== Segment start ==

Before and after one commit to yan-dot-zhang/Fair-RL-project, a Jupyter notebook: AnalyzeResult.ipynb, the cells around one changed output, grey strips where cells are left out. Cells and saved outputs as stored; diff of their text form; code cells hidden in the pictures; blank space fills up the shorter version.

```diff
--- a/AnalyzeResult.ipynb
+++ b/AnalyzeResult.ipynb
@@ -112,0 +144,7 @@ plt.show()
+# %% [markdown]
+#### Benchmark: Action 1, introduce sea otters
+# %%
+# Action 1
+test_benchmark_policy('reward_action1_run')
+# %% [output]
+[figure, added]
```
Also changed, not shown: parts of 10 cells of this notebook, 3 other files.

== Segment end ==

→ **EXERCISE**
Determine how many lines in the entries above contain the word "output", and respond with the number alone.

→ **ANSWER**
2